Riga (Sep. 21)
(Jewish Telegraphic Agency)
Revelations concerning the recent arrest and release of Rabbi Schneursohn, the famous Russian Jewish religious leader, known as the Lubowitscher Rebbe, and head of the Chassidic Chabbad school, which has numerous followers throughout Jewish communities of the world, were contained in reports received here from Moscow.
Rabbi Schneursohn was arrested by the Soviet authorities in the middle of June and was brought to Moscow where he was ordered exiled to Kostroma. The order of exile was then revoked. After spending a month in prison he was released the middle of July and granted permission to leave Russia, the Latvian government having permitted him to settle permanantly in Riga.
The imprisonment of Rabbi Schneursohn who is held in high esteem by Russian Jews and who has never before been interfered with by the Soviet authorities during all the years of the Soviet regime gave room for much speculation as to the cause of his arrest and the sudden decision to release him. In Chabbad Chassidic circles his arrest and release are viewed as an event similar to that which befell his great grandfather who was arrested during the regime of Nicholas I and whose release is still considered in Chassidic tradition a miracle.
The original report concerning the Rabbi’s arrest stated that the charge against him concerned his alleged activities to raise funds for the maintenance of his Yeshiva, which has been in existence for a long time with the Soviet authorities taking no cognizance of it.
Well informed circles in Moscow, according to the reports received here, trace the arrest of Rabbi Schneursohn to a serious party conflict within Russian Jewry and place the responsibility for the course of the events upon certain Jewish leaders. The controversy centered around the proposed conference of Jewish kehillahs in the Union of Socialist Soviet Republics, which is to be held in Leningrad on October 21, with the permission of the Soviet government, being the first of its kind to be held since the establishment of the Soviet regime.
Permission to hold this conference was granted by the government following the submission of a memorandum on this question by the leaders of the Jewish kehillah in Leningrad. It is stated that although there was unanimous agreement that some steps are necessary for consolidating the Jewish religious activities in Soviet Russia and tryng to widen ther scope as much as possible, and although the agenda of the conference was approved by the government, Rabbi Schneursohn and the group of rabbis associated with him voiced their opposition to the holding of this conference at the present time. They contended that in view of prevailing conditions it would be impossible to elect a truly representative body of Russian Jewry and that why committee which might result from this conference would not be endowed with the power to carry on the work and have the religious authority required.
This attitude of the Lubowitscher Rebbe called forth resentment among the initiators of the Leningrad conference. To remove his opposition they decided, it is stated, to discredit him in the eyes of the Soviet authorities, an action which resulted in his arrest.
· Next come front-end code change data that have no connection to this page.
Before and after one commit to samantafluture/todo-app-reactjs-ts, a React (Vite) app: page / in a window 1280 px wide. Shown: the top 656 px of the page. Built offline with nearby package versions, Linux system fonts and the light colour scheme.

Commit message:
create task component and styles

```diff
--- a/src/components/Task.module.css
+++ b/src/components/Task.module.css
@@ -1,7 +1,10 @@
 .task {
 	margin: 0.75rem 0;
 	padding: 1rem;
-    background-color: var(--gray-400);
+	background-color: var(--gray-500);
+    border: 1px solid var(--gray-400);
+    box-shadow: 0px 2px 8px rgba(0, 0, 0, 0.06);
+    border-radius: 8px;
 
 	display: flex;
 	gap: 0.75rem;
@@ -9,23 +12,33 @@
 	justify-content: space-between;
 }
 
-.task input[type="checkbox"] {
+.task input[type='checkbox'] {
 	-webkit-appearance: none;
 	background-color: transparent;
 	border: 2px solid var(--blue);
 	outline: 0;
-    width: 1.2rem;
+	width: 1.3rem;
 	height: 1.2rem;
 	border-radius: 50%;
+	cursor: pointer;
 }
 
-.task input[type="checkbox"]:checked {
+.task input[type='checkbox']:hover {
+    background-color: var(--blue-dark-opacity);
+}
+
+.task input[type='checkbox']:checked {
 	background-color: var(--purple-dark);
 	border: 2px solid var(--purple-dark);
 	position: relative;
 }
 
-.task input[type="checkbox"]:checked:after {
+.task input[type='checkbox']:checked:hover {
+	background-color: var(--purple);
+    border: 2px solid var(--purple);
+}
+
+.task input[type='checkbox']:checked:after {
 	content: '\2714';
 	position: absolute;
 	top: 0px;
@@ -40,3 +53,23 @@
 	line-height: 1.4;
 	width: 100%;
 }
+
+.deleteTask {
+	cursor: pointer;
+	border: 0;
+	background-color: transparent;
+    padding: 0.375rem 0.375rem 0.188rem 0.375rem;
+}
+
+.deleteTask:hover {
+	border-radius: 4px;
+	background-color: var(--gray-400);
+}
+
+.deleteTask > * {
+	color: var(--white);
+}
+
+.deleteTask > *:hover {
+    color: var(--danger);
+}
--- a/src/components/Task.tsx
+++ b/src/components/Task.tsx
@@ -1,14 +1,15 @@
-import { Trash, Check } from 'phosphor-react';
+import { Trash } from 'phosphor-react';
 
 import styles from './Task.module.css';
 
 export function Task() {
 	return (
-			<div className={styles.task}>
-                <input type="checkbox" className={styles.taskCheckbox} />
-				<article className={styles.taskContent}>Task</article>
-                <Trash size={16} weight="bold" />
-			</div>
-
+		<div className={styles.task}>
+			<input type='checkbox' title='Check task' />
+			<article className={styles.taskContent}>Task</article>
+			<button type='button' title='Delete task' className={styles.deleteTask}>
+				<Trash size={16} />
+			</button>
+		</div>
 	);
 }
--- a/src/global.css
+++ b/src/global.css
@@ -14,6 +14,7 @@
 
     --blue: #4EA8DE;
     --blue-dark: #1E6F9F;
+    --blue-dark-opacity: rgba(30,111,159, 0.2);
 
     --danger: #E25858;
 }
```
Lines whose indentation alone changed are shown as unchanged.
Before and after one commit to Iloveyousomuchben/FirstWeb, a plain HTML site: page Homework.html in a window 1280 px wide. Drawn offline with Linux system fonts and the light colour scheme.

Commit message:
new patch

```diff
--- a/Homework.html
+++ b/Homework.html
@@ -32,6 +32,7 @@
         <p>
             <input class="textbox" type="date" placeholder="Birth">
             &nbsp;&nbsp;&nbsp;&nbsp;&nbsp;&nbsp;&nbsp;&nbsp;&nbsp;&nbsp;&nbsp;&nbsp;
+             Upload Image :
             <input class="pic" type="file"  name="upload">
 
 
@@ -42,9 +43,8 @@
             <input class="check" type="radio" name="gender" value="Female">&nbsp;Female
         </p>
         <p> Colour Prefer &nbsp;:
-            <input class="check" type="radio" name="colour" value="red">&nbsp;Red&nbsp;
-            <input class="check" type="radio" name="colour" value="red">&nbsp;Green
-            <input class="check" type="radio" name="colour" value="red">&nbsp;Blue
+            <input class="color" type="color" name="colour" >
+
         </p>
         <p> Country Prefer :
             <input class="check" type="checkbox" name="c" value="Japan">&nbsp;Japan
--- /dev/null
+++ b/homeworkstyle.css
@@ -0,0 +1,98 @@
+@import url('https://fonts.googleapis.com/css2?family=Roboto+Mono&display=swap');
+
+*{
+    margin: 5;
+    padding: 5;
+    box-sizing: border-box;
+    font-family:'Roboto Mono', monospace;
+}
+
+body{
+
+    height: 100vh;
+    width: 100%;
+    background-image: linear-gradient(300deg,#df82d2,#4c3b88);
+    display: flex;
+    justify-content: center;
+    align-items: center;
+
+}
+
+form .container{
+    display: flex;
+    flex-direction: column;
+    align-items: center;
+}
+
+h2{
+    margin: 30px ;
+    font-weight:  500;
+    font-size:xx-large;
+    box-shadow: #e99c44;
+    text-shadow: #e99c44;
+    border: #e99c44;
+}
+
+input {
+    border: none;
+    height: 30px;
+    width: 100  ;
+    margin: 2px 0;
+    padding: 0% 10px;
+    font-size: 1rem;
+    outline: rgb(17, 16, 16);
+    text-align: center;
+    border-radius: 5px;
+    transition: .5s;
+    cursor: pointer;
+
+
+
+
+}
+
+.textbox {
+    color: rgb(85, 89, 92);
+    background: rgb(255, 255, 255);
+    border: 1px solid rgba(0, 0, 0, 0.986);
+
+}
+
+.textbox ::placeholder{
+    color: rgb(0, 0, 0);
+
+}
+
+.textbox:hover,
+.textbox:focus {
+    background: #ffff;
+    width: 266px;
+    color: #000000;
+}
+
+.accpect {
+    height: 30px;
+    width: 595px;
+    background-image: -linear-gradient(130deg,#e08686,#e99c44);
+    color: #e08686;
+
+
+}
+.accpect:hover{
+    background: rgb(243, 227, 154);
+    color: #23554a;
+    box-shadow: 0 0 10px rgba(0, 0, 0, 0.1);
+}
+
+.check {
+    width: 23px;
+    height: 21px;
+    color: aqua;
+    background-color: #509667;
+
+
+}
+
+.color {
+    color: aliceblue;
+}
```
This charge against the initiators of the Leningrad conference could not be verified for obvious reasons. Rabbi Schneursohn’s release was brought about by the intercession of his friends, the echoes of the event abroad and the guarantee of the Jewish community of Moscow for the Rabbi’s complete loyalty. It was stated that Michael Kalinin, president of the Soviet Republic, has interested himself in the case.
This development has made uncertain the fate of the Leningrad kehillahs conference. There is no definite knowledge as to whether or not it will convene on October 21. The reports add that the resentment against the action of the conference initiators is so strong among religious Jews that it is planned by even those communities which originally intended to send representatives, to boycott the conference.
According to the original plan 110 kehillahs throughout the Union of Socialist Soviet Republics were to send 179 delegates. The agenda included questions pertaining to the establishment of Mikvehs, ritual baths; the founding of Yeshivas and maintenance for rabbis and synagogue officials. The conference was also to consider the question of the Chedarim, the Jewish religious schools; the printing of religious books and the problem of Sabbath observance. It was also to consider a plan to create a Union of Kehillahs in Soviet Russia.